Scientists Behind the Inventors Analysis
Scientists Behind the Inventors is a book with a mission: It is a tool to recruit young people into the field of science. In his introductory chapter, Burlingame decries the United States’ indifference to basic scientific research, its preoccupation with application, its negative attitude toward scientists, and its lack of recognition of the advances being made by the Soviet Union. He attacks the United States’ ignorance of what was going on in the Soviet Union and praises the Soviet government’s commitment to education and practice of rewarding achievement in research. Writing explicitly in response to the Soviet space program, he calls for more American effort in basic scientific research. He suggests cutting back on extracurricular activities in school so that more time can be spent on science. Recognizing that American young adults cannot be ordered to become scientists, Burlingame offers two reasons that basic scientific research is fascinating: First, there is the excitement of discovering new ideas and phenomena, and second, such research can lead to practical results. There are both personal and societal rewards from basic research.
At the conclusion of the book, Burlingame again addresses the reader, specifically the young adult perhaps on the threshold of a career in science who is tempted but still not certain. He suspects that it is the fear of the routine nature of scientific research that is holding this person back. Burlingame responds by quoting Einstein’s comparison of the most beautiful with the mysterious, as well as Einstein’s belief that the mysterious is the source of true science.
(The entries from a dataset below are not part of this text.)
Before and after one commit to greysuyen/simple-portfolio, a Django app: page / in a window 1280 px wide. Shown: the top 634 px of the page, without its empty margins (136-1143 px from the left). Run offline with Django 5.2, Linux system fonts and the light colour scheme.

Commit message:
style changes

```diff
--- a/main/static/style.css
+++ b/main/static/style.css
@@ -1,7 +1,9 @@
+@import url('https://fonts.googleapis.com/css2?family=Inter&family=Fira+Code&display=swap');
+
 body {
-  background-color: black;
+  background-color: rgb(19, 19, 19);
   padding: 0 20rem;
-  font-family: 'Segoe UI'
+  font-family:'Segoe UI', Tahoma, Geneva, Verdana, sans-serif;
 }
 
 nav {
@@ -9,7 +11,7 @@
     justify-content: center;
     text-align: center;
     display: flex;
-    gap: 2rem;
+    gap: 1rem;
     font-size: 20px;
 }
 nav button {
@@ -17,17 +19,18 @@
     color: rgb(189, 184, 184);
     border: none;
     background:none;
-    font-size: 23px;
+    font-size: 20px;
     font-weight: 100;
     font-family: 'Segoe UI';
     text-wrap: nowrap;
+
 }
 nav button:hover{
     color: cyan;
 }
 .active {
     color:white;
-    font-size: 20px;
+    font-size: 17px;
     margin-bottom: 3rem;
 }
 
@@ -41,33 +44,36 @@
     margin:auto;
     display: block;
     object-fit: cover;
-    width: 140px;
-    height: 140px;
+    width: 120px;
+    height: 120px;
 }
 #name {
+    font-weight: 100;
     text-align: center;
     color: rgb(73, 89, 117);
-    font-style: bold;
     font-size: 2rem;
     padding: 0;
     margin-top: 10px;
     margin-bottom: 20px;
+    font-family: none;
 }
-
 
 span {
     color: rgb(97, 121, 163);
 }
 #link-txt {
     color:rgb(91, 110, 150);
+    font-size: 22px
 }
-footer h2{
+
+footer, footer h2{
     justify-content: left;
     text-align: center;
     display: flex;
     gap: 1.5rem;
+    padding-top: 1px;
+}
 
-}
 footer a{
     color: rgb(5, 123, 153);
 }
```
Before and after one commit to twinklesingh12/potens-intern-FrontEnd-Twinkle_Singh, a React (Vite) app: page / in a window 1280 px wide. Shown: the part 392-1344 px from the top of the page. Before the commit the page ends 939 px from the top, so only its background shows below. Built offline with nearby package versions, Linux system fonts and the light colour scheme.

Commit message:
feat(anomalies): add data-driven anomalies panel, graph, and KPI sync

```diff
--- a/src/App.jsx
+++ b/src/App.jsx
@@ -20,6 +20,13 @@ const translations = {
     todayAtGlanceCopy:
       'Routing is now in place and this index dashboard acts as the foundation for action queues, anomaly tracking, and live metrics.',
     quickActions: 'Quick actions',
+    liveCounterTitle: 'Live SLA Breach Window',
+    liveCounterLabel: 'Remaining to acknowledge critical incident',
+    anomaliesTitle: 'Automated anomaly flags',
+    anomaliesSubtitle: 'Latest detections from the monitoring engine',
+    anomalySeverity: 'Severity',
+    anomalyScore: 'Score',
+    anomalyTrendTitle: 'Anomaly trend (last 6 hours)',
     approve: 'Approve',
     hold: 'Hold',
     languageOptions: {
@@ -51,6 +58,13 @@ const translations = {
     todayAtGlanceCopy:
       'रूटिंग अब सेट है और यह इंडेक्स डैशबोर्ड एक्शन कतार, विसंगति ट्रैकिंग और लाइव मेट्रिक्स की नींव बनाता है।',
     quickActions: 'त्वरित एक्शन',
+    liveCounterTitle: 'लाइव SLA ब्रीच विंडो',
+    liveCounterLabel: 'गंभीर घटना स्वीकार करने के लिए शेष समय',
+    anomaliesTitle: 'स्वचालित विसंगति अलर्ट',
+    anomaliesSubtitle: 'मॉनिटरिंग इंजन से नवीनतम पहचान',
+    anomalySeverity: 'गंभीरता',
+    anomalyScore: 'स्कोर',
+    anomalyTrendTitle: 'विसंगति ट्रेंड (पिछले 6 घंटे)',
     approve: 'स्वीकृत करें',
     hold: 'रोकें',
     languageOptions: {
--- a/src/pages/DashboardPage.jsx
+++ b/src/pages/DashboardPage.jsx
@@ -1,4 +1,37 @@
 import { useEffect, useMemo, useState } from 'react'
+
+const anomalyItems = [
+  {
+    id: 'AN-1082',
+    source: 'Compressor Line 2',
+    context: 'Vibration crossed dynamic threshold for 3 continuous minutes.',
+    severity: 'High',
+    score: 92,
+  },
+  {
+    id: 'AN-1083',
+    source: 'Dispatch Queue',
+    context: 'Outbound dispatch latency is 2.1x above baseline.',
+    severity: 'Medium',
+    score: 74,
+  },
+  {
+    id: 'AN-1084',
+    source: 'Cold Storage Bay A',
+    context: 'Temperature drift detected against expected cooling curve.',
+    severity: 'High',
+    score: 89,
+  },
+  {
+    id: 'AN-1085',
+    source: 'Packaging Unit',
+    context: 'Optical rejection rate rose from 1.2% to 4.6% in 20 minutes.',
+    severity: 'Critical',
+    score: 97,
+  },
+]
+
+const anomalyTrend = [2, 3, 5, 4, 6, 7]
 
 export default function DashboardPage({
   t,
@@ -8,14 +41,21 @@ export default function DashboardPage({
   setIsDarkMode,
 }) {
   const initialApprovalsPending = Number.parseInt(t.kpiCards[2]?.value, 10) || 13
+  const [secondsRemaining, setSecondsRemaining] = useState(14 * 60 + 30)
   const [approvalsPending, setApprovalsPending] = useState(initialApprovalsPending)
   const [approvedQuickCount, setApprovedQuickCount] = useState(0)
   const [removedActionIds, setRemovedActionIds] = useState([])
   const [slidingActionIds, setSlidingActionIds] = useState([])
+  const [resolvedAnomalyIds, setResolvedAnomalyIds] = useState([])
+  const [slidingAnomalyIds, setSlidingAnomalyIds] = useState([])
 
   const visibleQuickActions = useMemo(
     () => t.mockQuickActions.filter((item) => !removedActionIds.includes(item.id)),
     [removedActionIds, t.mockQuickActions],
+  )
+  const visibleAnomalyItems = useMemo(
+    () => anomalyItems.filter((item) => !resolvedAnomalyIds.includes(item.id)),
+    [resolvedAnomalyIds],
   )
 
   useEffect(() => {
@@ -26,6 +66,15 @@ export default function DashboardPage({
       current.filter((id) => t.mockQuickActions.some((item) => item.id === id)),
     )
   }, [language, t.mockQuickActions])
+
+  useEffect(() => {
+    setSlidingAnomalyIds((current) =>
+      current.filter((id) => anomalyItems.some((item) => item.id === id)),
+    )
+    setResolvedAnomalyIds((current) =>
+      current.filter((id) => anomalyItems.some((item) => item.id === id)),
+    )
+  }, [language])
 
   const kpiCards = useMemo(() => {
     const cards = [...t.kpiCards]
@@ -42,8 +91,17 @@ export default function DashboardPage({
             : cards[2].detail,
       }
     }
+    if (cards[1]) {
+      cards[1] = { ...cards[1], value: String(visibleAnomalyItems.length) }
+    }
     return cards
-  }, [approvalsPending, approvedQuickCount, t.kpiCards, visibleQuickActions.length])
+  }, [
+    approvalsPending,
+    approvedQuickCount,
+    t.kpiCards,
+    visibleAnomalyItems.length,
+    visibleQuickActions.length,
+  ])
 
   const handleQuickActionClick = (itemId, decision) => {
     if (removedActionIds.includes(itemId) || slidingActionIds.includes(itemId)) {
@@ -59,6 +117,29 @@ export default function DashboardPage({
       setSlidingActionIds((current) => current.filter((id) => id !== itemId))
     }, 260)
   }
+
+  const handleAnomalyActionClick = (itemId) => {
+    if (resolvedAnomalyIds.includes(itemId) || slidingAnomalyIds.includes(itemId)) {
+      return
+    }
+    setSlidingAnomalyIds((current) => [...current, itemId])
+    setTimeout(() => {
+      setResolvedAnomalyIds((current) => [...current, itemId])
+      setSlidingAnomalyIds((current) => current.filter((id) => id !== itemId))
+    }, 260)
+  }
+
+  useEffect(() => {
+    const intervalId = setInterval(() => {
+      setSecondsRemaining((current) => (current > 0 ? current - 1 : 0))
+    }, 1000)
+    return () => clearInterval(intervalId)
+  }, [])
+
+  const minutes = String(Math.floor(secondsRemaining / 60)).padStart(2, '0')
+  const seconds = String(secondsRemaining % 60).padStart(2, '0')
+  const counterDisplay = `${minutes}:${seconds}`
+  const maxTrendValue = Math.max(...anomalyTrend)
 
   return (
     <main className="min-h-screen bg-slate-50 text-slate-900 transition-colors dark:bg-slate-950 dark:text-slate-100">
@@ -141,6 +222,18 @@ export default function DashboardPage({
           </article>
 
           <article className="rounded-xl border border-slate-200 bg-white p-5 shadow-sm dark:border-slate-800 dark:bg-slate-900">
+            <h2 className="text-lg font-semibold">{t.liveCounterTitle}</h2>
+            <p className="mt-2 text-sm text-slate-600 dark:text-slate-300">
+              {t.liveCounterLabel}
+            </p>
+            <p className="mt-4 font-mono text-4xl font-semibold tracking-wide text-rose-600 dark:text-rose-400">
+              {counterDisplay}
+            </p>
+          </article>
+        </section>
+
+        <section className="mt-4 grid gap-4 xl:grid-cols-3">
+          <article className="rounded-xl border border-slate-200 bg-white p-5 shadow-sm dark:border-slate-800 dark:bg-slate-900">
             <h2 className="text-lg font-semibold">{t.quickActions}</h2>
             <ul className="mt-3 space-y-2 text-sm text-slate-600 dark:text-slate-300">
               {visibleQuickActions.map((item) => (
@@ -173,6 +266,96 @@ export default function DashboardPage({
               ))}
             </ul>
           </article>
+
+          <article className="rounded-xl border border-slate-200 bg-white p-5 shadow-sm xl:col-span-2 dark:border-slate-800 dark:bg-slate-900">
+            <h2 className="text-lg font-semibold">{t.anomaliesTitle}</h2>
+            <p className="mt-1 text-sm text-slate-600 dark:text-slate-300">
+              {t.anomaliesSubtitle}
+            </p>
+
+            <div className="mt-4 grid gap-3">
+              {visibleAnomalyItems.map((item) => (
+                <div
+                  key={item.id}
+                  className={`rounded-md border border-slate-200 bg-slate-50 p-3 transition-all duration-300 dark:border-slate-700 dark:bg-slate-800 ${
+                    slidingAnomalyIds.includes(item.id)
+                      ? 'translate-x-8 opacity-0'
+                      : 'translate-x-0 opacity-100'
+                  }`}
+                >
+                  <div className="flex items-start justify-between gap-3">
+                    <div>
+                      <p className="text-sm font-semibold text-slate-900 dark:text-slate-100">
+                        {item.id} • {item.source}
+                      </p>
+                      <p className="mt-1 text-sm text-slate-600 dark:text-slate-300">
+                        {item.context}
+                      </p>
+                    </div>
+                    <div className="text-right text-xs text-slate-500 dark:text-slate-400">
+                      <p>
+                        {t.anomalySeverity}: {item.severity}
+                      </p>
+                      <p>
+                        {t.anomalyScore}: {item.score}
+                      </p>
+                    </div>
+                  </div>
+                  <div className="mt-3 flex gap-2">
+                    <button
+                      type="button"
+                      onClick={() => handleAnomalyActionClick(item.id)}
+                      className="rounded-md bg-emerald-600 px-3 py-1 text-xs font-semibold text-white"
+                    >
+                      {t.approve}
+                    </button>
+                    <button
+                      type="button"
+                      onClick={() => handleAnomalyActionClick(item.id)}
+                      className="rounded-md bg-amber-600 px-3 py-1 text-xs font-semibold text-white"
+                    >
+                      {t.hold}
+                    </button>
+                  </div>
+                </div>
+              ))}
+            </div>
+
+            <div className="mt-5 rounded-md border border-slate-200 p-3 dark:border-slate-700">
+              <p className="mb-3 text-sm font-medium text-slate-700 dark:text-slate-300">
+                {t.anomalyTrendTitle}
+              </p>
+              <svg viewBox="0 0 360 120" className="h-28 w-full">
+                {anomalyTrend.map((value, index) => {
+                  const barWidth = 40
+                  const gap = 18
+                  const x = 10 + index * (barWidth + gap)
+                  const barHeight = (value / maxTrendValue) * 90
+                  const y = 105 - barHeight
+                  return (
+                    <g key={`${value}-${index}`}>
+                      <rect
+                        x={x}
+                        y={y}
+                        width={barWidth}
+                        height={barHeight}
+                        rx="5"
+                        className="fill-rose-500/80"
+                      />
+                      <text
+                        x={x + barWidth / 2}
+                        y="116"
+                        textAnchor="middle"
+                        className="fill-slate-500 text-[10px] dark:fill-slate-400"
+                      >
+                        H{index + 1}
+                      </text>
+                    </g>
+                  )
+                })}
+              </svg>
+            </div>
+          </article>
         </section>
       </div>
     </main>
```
By linking science with the mysterious, and ultimately with the most beautiful things experienced by humans, Burlingame hopes to persuade the reader that scientific research can be pleasurable.
The seven biographical accounts all emphasize the twin themes of the thrill of discovery and the practical applications of those discoveries for the human race. Some chapters conclude by reiterating how wonderful and rewarding the lives of the scientists had been. The chapter on the Curies, for example, concludes that their story was “a fairy tale beyond [Marie Curie’s] most fanciful dreams.” Others re-emphasize the practical contributions of these scientists, especially to the growth of the United States.
A third theme, hinted at in the introduction, is the normality of scientists. Burlingame goes out of his way to emphasize that these individuals were “wholly normal”—there was “nothing ‘longhaired’ or eccentric” about them. They are described as being popular with their peers and members of...
(The entire section is 624 words.)